No, HVAC air filters differ in quality and dimensions, and some have features that others don't. In most cases we suggest using the filter your HVAC manufacturer recommends pairing with your equipment.
All filters have MERV ratings, which range from 1–20. MERV means minimum efficiency reporting value.
A higher ranking demonstrates the filter can trap finer particulates. This sounds outstanding, but a filter that catches finer dirt can become blocked more rapidly, increasing pressure on your system. If your system isn’t made to function with this type of filter, it could reduce airflow and lead to other issues.

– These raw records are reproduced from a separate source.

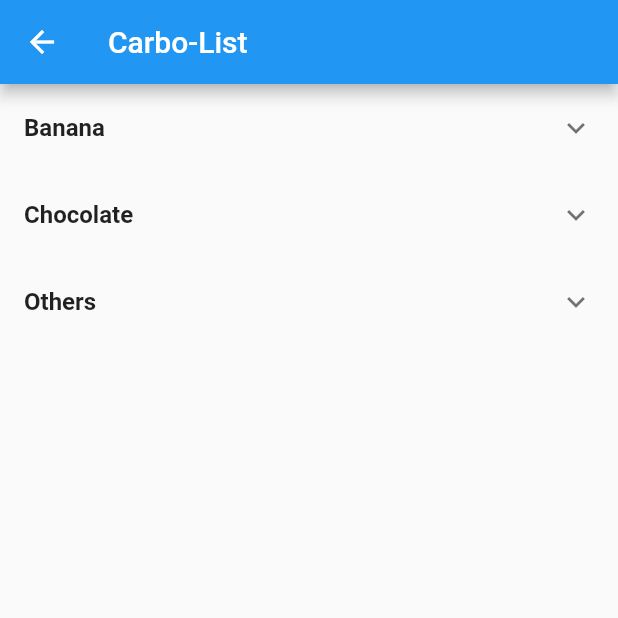
After one commit to DavideBombassei/CarboTracker, a Flutter app: the CarboList screen opened by its route, on a phone screen of 412 x 824 dp, the top half of it. The commit adds this screen. Run offline on Flutter 3.47's test engine with Material 2 defaults, Android fonts, the phone set to English and light mode, and no system bars; our stand-ins replace table_calendar; missing offline and left inert: dynamic_themes.

Commit message:
Generation of Carbolist

```diff
--- a/app19/lib/main.dart
+++ b/app19/lib/main.dart
@@ -1,4 +1,5 @@
 import 'package:app19/screens/calendar.dart';
+import 'package:app19/screens/carbolist.dart';
 import 'package:flutter/material.dart';
 import 'package:app19/screens/loginpage.dart';
 import 'package:app19/screens/homepage.dart';
@@ -46,21 +47,28 @@ class MyApp extends StatelessWidget {
   @override
   Widget build(BuildContext context) {
     final dark = ThemeData.dark();
-    final darkButtonTheme = dark.buttonTheme.copyWith(buttonColor: Colors.grey[700]);
+    final darkButtonTheme =
+        dark.buttonTheme.copyWith(buttonColor: Colors.grey[700]);
     final darkFABTheme = dark.floatingActionButtonTheme;
 
-    final themeCollection = ThemeCollection(
-      themes: {
+    final themeCollection = ThemeCollection(themes: {
       AppThemes.LightBlue: ThemeData(primarySwatch: Colors.blue),
       AppThemes.LightRed: ThemeData(primarySwatch: Colors.red),
-        AppThemes.DarkBlue: ThemeData.from(colorScheme: ColorScheme.dark(primary: Colors.blue, secondary: Colors.blue)),
-        AppThemes.DarkRed: ThemeData.from(colorScheme: ColorScheme.dark(primary: Colors.red, secondary: Colors.red)),
+      AppThemes.DarkBlue: ThemeData.from(
+          colorScheme:
+              ColorScheme.dark(primary: Colors.blue, secondary: Colors.blue)),
+      AppThemes.DarkRed: ThemeData.from(
+          colorScheme:
+              ColorScheme.dark(primary: Colors.red, secondary: Colors.red)),
       AppThemes.LightGreen: ThemeData(primarySwatch: Colors.green),
       AppThemes.LightAmber: ThemeData(primarySwatch: Colors.amber),
-        AppThemes.DarkGreen: ThemeData.from(colorScheme: ColorScheme.dark(primary: Colors.green, secondary: Colors.green)),
-        AppThemes.DarkAmber: ThemeData.from(colorScheme: ColorScheme.dark(primary: Colors.amber, secondary: Colors.amber)),
-      }
-    );
+      AppThemes.DarkGreen: ThemeData.from(
+          colorScheme:
+              ColorScheme.dark(primary: Colors.green, secondary: Colors.green)),
+      AppThemes.DarkAmber: ThemeData.from(
+          colorScheme:
+              ColorScheme.dark(primary: Colors.amber, secondary: Colors.amber)),
+    });
 
     // This widget is the root of your application.
     return DynamicTheme(
@@ -74,11 +82,13 @@ class MyApp extends StatelessWidget {
               'login': (context) => LoginPage(),
               'home': (context) => HomePage(),
               'calendar': (context) => Calendar(),
-          'settings': (context) => Settings(title: 'Settings',),
+              'settings': (context) => Settings(
+                    title: 'Settings',
+                  ),
+              'carbolist': (context) => CarboList(),
             },
           );
-    }
-  );
+        });
   }
 }
 
@@ -100,11 +110,14 @@ class _SettingsState extends State<Settings> {
     dropdownValue = DynamicTheme.of(context)!.themeId;
     return Scaffold(
       appBar: AppBar(
-        title: Text(widget.title,),
+        title: Text(
+          widget.title,
+        ),
         centerTitle: true,
       ),
       body: Center(
-        child: Column(children: [
+          child: Column(
+        children: [
           Padding(
             padding: const EdgeInsets.only(top: 24, bottom: 12),
             child: Text('Select your theme here:'),
@@ -151,11 +164,9 @@ class _SettingsState extends State<Settings> {
                 setState(() {
                   dropdownValue = themeId;
                 });
-            }
-          ),
+              }),
         ],
-        )
-      ),
+      )),
     );
   }
 }
--- a/app19/lib/others/drawerlist.dart
+++ b/app19/lib/others/drawerlist.dart
@@ -18,7 +18,11 @@ class DrawerList extends StatelessWidget {
             'Carbo-List',
             style: TextStyle(fontWeight: FontWeight.bold),
           ),
-          trailing: IconButton(onPressed: () {}, icon: Icon(Icons.arrow_right)),
+          trailing: IconButton(
+              onPressed: () {
+                Navigator.pushNamed(context, 'carbolist');
+              },
+              icon: Icon(Icons.arrow_right)),
         ),
         ListTile(
           leading: const Icon(Icons.calendar_month),
--- /dev/null
+++ b/app19/lib/screens/carbolist.dart
@@ -0,0 +1,79 @@
+import 'package:flutter/material.dart';
+
+class CarboList extends StatefulWidget {
+  const CarboList({Key? key}) : super(key: key);
+
+  @override
+  State<CarboList> createState() => _CarboListState();
+}
+
+class _CarboListState extends State<CarboList> {
+  @override
+  Widget build(BuildContext context) {
+    return Container(
+        child: Scaffold(
+      appBar: AppBar(
+        title: Text('Carbo-List'),
+      ),
+      body: ListView(
+        children: [
+          TileGenerator('Banana'),
+          TileGenerator('Chocolate'),
+          TileGenerator('Others')
+        ],
+      ),
+    ));
+  }
+}
+
+//Ad Hoc Widget written to semplify the generation of tiles in the carbolist.
+//In future could be also used by users to add unlisted food
+Widget TileGenerator(String Title) {
+  int carb = 0;
+
+  return ExpansionTile(
+    title: Text(
+      Title,
+      style: TextStyle(fontWeight: FontWeight.bold),
+    ),
+    children: [
+      Row(
+        children: [
+          Column(
+            mainAxisAlignment: MainAxisAlignment.start,
+            children: [
+              IconButton(
+                onPressed: () {},
+                icon: Icon(Icons.add),
+                color: Colors.green,
+              ),
+              IconButton(
+                onPressed: () {},
+                icon: Icon(Icons.remove),
+                color: Colors.red,
+              ),
+            ],
+          ),
+          Row(
+            children: [Text('       $carb       ')],
+          ),
+          Column(
+            mainAxisAlignment: MainAxisAlignment.end,
+            children: [
+              IconButton(
+                onPressed: () {},
+                icon: Icon(Icons.add),
+                color: Colors.green,
+              ),
+              IconButton(
+                onPressed: () {},
+                icon: Icon(Icons.remove),
+                color: Colors.red,
+              ),
+            ],
+          ),
+        ],
+      ),
+    ],
+  );
+}
```
Lines whose indentation alone changed are shown as unchanged.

Unless you live in a hospital, you likely don’t require a MERV level greater than 13. In fact, the majority of residential HVAC units are specifically made to work with a filter with a MERV level under 13. Frequently you will find that decent systems have been engineered to work with a MERV level of 8 or 11.
All filters with a MERV rating of 5 should trap most of the everyday nuisances, including pollen, pet dander and dust. Some filters say they can stop mold spores, but we advise having a professional remove mold rather than trying to conceal the issue with a filter.
Usually the packaging indicates how frequently your filter should be replaced. From what we know, the accordion-style filters work better, and are worth the additional cost.
Filters are created from differing materials, with one-use fiberglass filters being the most common. Polyester and pleated filters grab more dirt but may decrease your equipment’s airflow. Then there are HEPA (high efficiency particulate air) filters.
While you may tempted to use a HEPA filter, remember that's like adding a MERV 16 filter in your comfort unit. It’s highly doubtful your equipment was designed to handle that amount of resistance. If you’re troubled by indoor air quality. This product works along with your heating and cooling system.